I was a first-grader, and it was a Saturday. It was a great day to “help” Dad on the farm. And fence mending and spring plowing are, as he would say, two of the “first orders of business.” So my Dad, brother and I, along with our faithful team of farm horses, began the tasks for the day.

We hitched Babe and Jim to the wagon, and loaded new fence posts into it. Fence mending was an important springtime job. New honed fence posts were needed to replace the posts that had been broken by the heavy winter snows. I helped Dad by helping him hold onto the horse reins when driving through the fields.

Babe and Jim had been a part of the family for as long as I could remember. Occasionally, I would give them an extra measure of oats or, as a special treat, a cube of sugar – if no one was watching.

The morning hours went by quickly and soon it was noon, or as the farmers say, “dinner time.” Babe and Jim had their noontime meal while we had ours.

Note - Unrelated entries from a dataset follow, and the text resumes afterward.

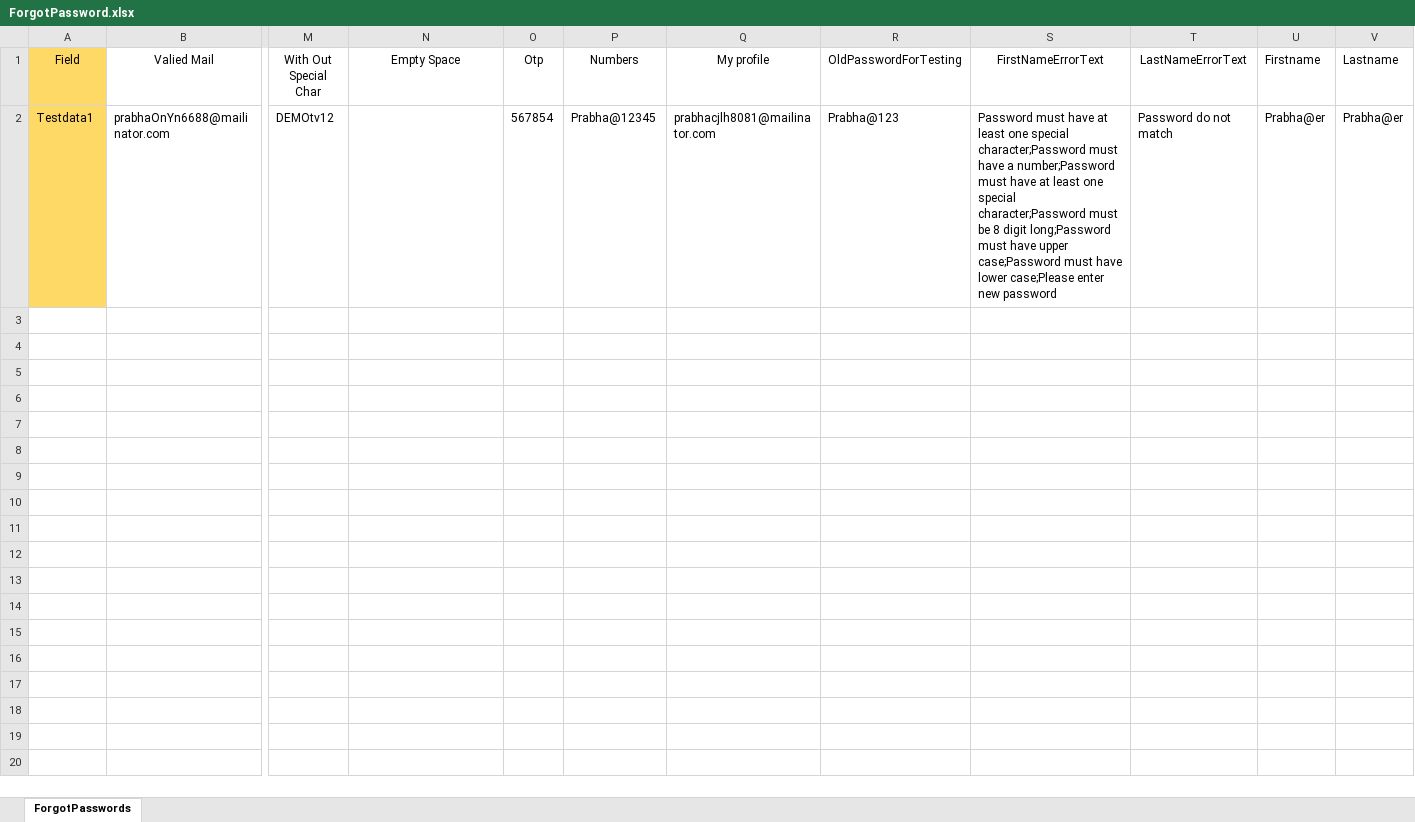
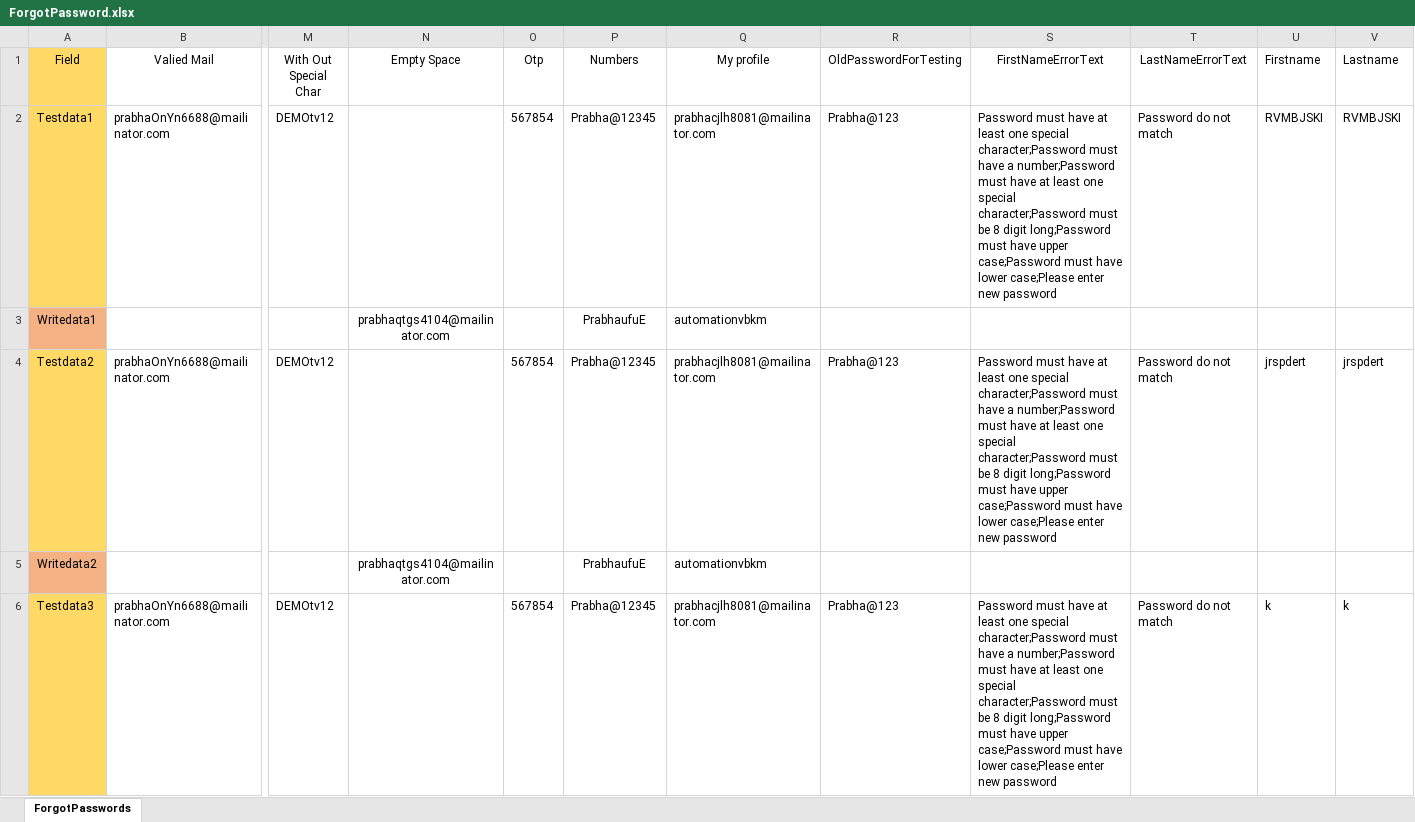
Before and after one commit to Balaji01234/Carepath-Mobile-Automation, an Excel workbook: dataFiles/ForgotPassword.xlsx, sheet ForgotPasswords, drawn as a sheet; only a part is shown, gaps mark what is left out; values as stored, in another font and other column widths than the file's, no borders; rows hold the shown columns only; the diff covers the shown part only; the diff names each change by its address in the sheet, - before the commit and + after, or states it on an @@ line.

Commit message:
ForgotPassword

```diff
--- a/dataFiles/ForgotPassword.xlsx (sheet ForgotPasswords)
+++ b/dataFiles/ForgotPassword.xlsx (sheet ForgotPasswords)
-U2 (Firstname): Prabha@er
+U2 (Firstname): RVMBJSKI
-V2 (Lastname): Prabha@er
+V2 (Lastname): RVMBJSKI
+row 3: Writedata1 |  |  | prabhaqtgs4104@mailinator.com |  | PrabhaufuE | automationvbkm
+row 4: Testdata2 | prabhaOnYn6688@mailinator.com | DEMOtv12 |  | 567854 | Prabha@12345 | prabhacjlh8081@mailinator.com | Prabha@123 | Password must have at least one special character;Password must have a number;Password must have at least one special character;Password must be 8 digit long;Password must have upper case;Password must have lower case;Please enter new password | Password do not match | jrspdert | jrspdert
+row 5: Writedata2 |  |  | prabhaqtgs4104@mailinator.com |  | PrabhaufuE | automationvbkm
+row 6: Testdata3 | prabhaOnYn6688@mailinator.com | DEMOtv12 |  | 567854 | Prabha@12345 | prabhacjlh8081@mailinator.com | Prabha@123 | Password must have at least one special character;Password must have a number;Password must have at least one special character;Password must be 8 digit long;Password must have upper case;Password must have lower case;Please enter new password | Password do not match | k | k
```
Also changed, not shown: 35 added rows elsewhere in this sheet, 3 other files.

After dinner, the afternoon chores began. That afternoon, Dad decided that the soil was just right for spring plowing. The team of horses was hitched to the single-bottom plow and the task began. There is nothing so fragrant as the aroma of newly turned spring soil.

It was a beautiful afternoon and I loved the spring breeze in the open meadow. I had always wanted to ride horseback and had often begged Dad to let me ride one of the horses. Only after my continued pleas did Dad finally consent to allow me to ride on the back of Babe “for just for a few minutes.”

I was so excited! Dad, somewhat reluctantly, placed me on Babe, bareback, and I hung on tightly to the hames on the horse collar. As the horses started walking, I could feel myself sliding from side to side on the back of the horse. Holding on quickly became too much. I knew I was slipping fast. Suddenly, I plunged head first to the ground between the two walking horses as the heavy iron plow was being pulled behind them.

Frantically, Dad brought the horses to an immediate halt. All I remember was looking up between two of the most gigantic horses ever. They appeared to be taller and more humongous in size than any skyscraper.

Almost instinctively, Babe and Jim knew that something had gone terribly wrong. They did not move a muscle. Even Babe kept her hind leg elevated, so as not come down on my arm and chest. Dad apprehensively but skillfully separated the team, unhitched the horses from the plow and led them carefully to each side.

The frightening ordeal was over. I was unscathed, except for the memory.

That evening, Babe and Jim received an extra measure of oats and dozens and dozens of pats of affection. By the way, no one ever knew, but each horse also received a special treat of three lumps of sugar.

You know, there are times in life that appear to be bigger than life. This event seems to be one of those times.

Robert L. Heichberger of Gowanda is professor emeritus at SUNY Frdonia and distinguished professor at Capella University.